WINDOW ROCK, Ariz – The Navajo Nation Council unanimously passed emergency legislation OO69-20 March 20, requesting the Governor of New Mexico to activate the Naat’áanii Development Corporation – Molina Healthcare, Incorporated Indian Managed Care Entity to gain access to Medicaid dollars to mitigate the spread of the COVID-19 on the Navajo Nation.

“In this time of crisis, we need all the available resources we can get to fight the spread of the novel coronavirus on the Navajo Nation. The Council was wise in fast-tracking this initiative—Congress passed legislation increasing Medicaid by 6.2 percent to fight the coronavirus; however, that extra money is not impactful unless the NDC Managed Care Organization is able to access those funds. We can no longer be the forgotten population. We need the extra dollars and I strongly urge the Navajo President to sign the legislation,” Delegate Daniel Tso, chairman of the Navajo Nation Council’s Health, Education and Human Services Committee said.

Tso sponsored the legislation which passed by a vote of 21-0.

When activated, the NDC MCO could get up to $40 million to fight the novel coronavirus and its impact.

On Jan. 20, the Navajo Nation Council unanimously passed legislation requesting the State of New Mexico to issue all necessary approvals to the Naat’áanii Development Corporation and Molina Healthcare, Inc. to launch an Indian Managed Care Entity in New Mexico. This would be the first tribal IMCE in the country.

However, the launch was delayed by differing opinions between the Navao Nation Council and the Office of the President and Vice-President over launching enrollment. The NNC’s position is to go with passive enrollment because no new contractor has ever gone with active enrollment.

Manley Begay, Jr., chairman of the Naat’áanii Development Corporation, urged President Nez to sign the legislation.

“We learned during the H1N1 outbreak, that American Indians and Alaska Natives were disproportionately impacted — a report by the Center for Disease Control notes that the death rate was higher than the rate for all other racial/ethnic populations combined," Begay said. "Now we are dealing with COVID-19 pandemic, which is notably worse than H1N1, and we cannot sit back while this crisis threatens our people. Time is of the essence. We need the NDC MCO operational to access the necessary dollars to mitigate the spread of the disease on the Navajo.Nation."

Once the IMCE is fully implemented, the NDC MCO members would have access to free testing and diagnostics for the novel coronavirus. It would also provide doctor and hospital visits with all necessary prescriptions, x-rays and laboratory services for members that require treatment against the virus. We hope President Nez will stand together with us by signing this critical legislation.”

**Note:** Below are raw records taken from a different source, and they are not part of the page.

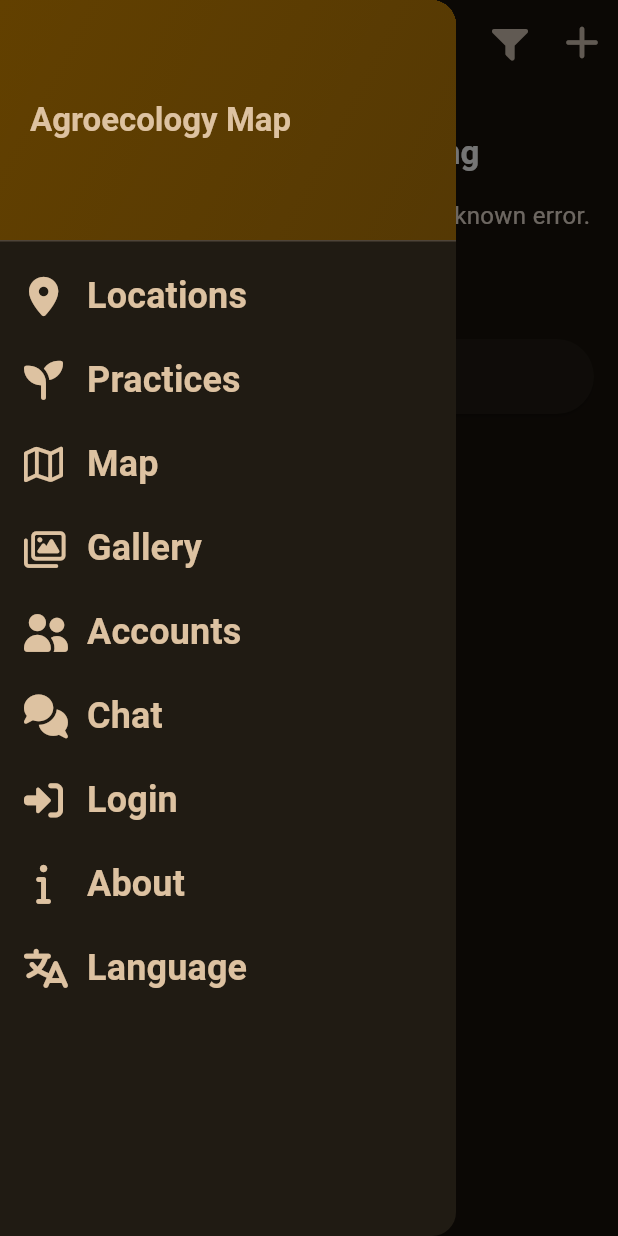
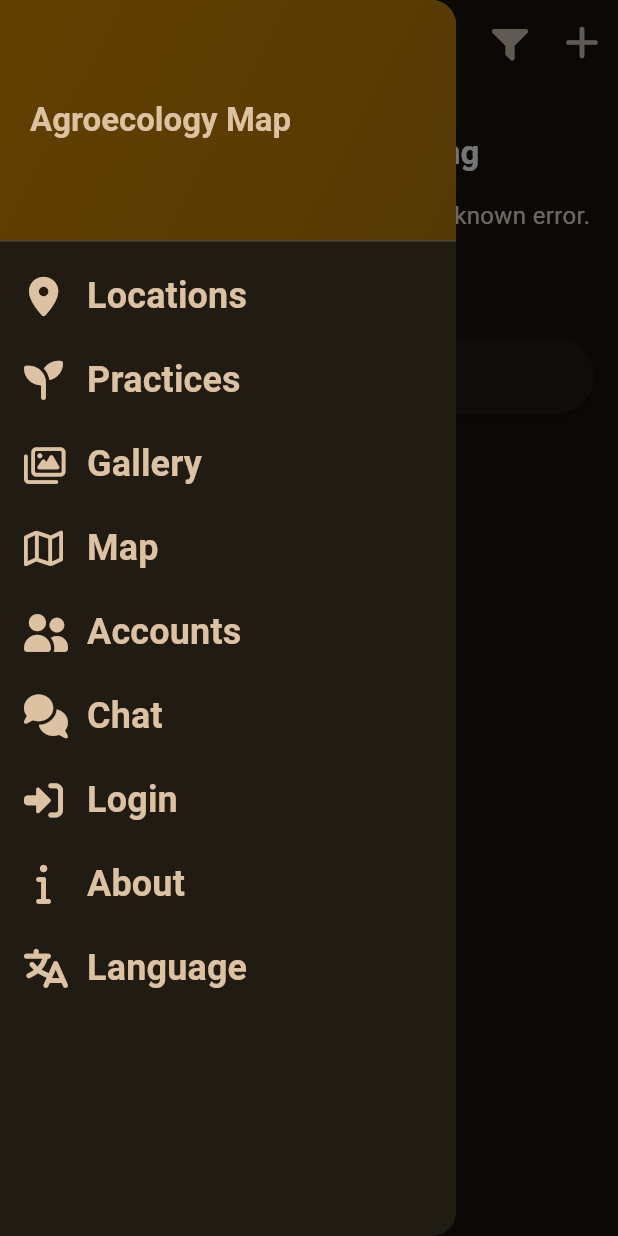
Before and after one commit to marcelo-soares-souza/agroecology_map_app, a Flutter app: the screen it shows after launch, with the side drawer open, on a phone screen of 412 x 824 dp. Run offline on Flutter 3.47's test engine with Material 3 defaults, Android fonts, the phone set to English and light mode, and no system bars; our stand-ins replace cached_network_image, flutter_login, flutter_map, flutter_secure_storage, flutter_slidable, font_awesome_flutter and 6 more; missing offline and left inert: dart_countries, flutter_map_marker_cluster_plus, http_interceptor; accounts and stored records are empty; generated files the repository leaves out were written again; statements that could not run were skipped.

Commit message:
changed menu order

```diff
--- a/lib/widgets/drawer_widget.dart
+++ b/lib/widgets/drawer_widget.dart
@@ -252,6 +252,17 @@ class _DrawerWidgetState extends State<DrawerWidget> {
                   ),
                   ListTile(
                     leading: Icon(
+                      FontAwesomeIcons.images,
+                      size: 26,
+                      color: Theme.of(context).colorScheme.secondary,
+                    ),
+                    title: Text(l10n.gallery, style: textStyle),
+                    onTap: () {
+                      widget.onSelectScreen('gallery');
+                    },
+                  ),
+                  ListTile(
+                    leading: Icon(
                       FontAwesomeIcons.map,
                       size: 26,
                       color: Theme.of(context).colorScheme.secondary,
@@ -259,17 +270,6 @@ class _DrawerWidgetState extends State<DrawerWidget> {
                     title: Text(l10n.map, style: textStyle),
                     onTap: () {
                       widget.onSelectScreen('map');
-                    },
-                  ),
-                  ListTile(
-                    leading: Icon(
-                      FontAwesomeIcons.images,
-                      size: 26,
-                      color: Theme.of(context).colorScheme.secondary,
-                    ),
-                    title: Text(l10n.gallery, style: textStyle),
-                    onTap: () {
-                      widget.onSelectScreen('gallery');
                     },
                   ),
                   ListTile(
```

The legislation was sent to Navajo President Jonathan Nez. He has 10 days to sign or veto the legislation.